_To do:_ I'd like the entries reproduced exactly, with the images omitted.
:::::
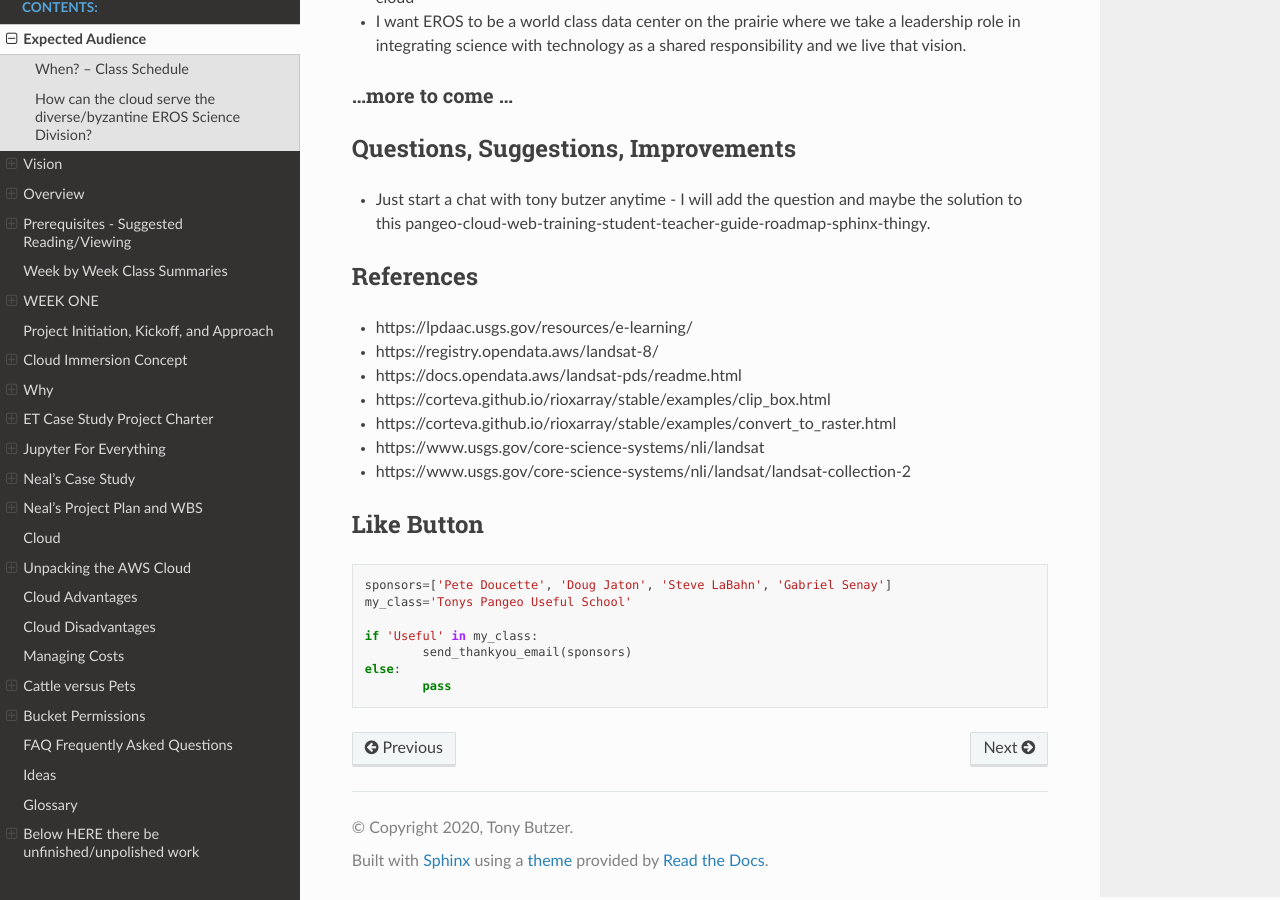
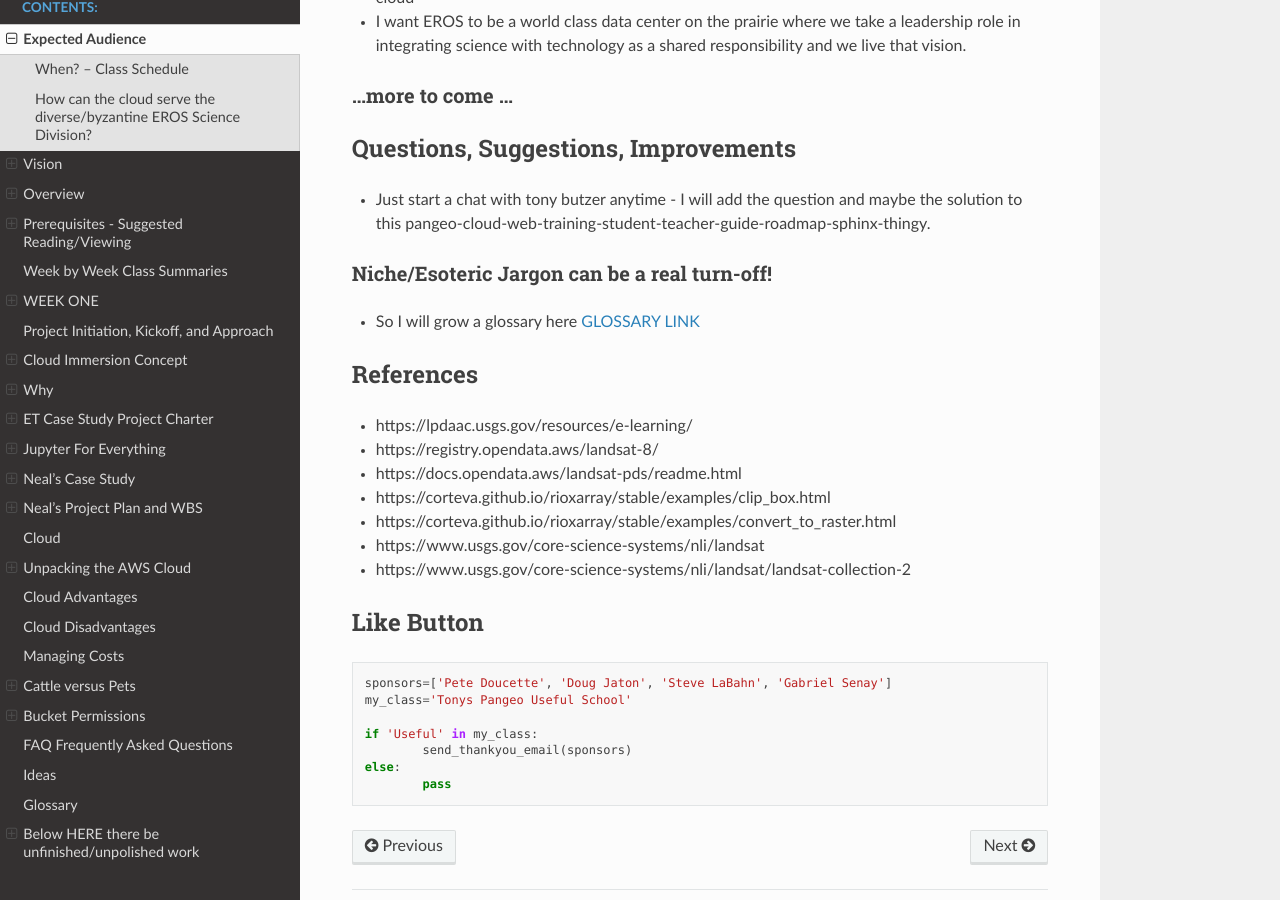
Before and after one commit to tonybutzer/harmony, a Sphinx documentation site: the page built from documentation/source/00define_ET.md, in a window 1280 px wide and 900 px high, scrolled down 8202 px. Built offline with Sphinx 7.4.7 and the Read the Docs theme 2.0.0, drawn with Linux system fonts in a browser that asks for light colours; pages that are not in the unit, such as notebooks, are missing from menus.

Commit message:
automatic git update from Makefile

```diff
--- a/documentation/source/00define_ET.md
+++ b/documentation/source/00define_ET.md
@@ -297,6 +297,9 @@ So, there are several aspects that I'm interested in.
 ## Questions, Suggestions, Improvements
 - Just start a chat with tony butzer anytime - I will add the question and maybe the solution to this pangeo-cloud-web-training-student-teacher-guide-roadmap-sphinx-thingy.
 
+### Niche/Esoteric Jargon can be a real turn-off!
+- So I will grow a glossary here [GLOSSARY LINK](http://10.12.69.216/13glossary.html?highlight=glossary)
+
 ## References
 
 - https://lpdaac.usgs.gov/resources/e-learning/
```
:::::
_Task response:_
Before and after one commit to tonybutzer/harmony, a Sphinx documentation site: the page built from documentation/source/00define_ET.md, in a window 1280 px wide and 900 px high, scrolled down 8202 px. Built offline with Sphinx 7.4.7 and the Read the Docs theme 2.0.0, drawn with Linux system fonts in a browser that asks for light colours; pages that are not in the unit, such as notebooks, are missing from menus.

Commit message:
automatic git update from Makefile

```diff
--- a/documentation/source/00define_ET.md
+++ b/documentation/source/00define_ET.md
@@ -297,6 +297,9 @@ So, there are several aspects that I'm interested in.
 ## Questions, Suggestions, Improvements
 - Just start a chat with tony butzer anytime - I will add the question and maybe the solution to this pangeo-cloud-web-training-student-teacher-guide-roadmap-sphinx-thingy.
 
+### Niche/Esoteric Jargon can be a real turn-off!
+- So I will grow a glossary here [GLOSSARY LINK](http://10.12.69.216/13glossary.html?highlight=glossary)
+
 ## References
 
 - https://lpdaac.usgs.gov/resources/e-learning/
```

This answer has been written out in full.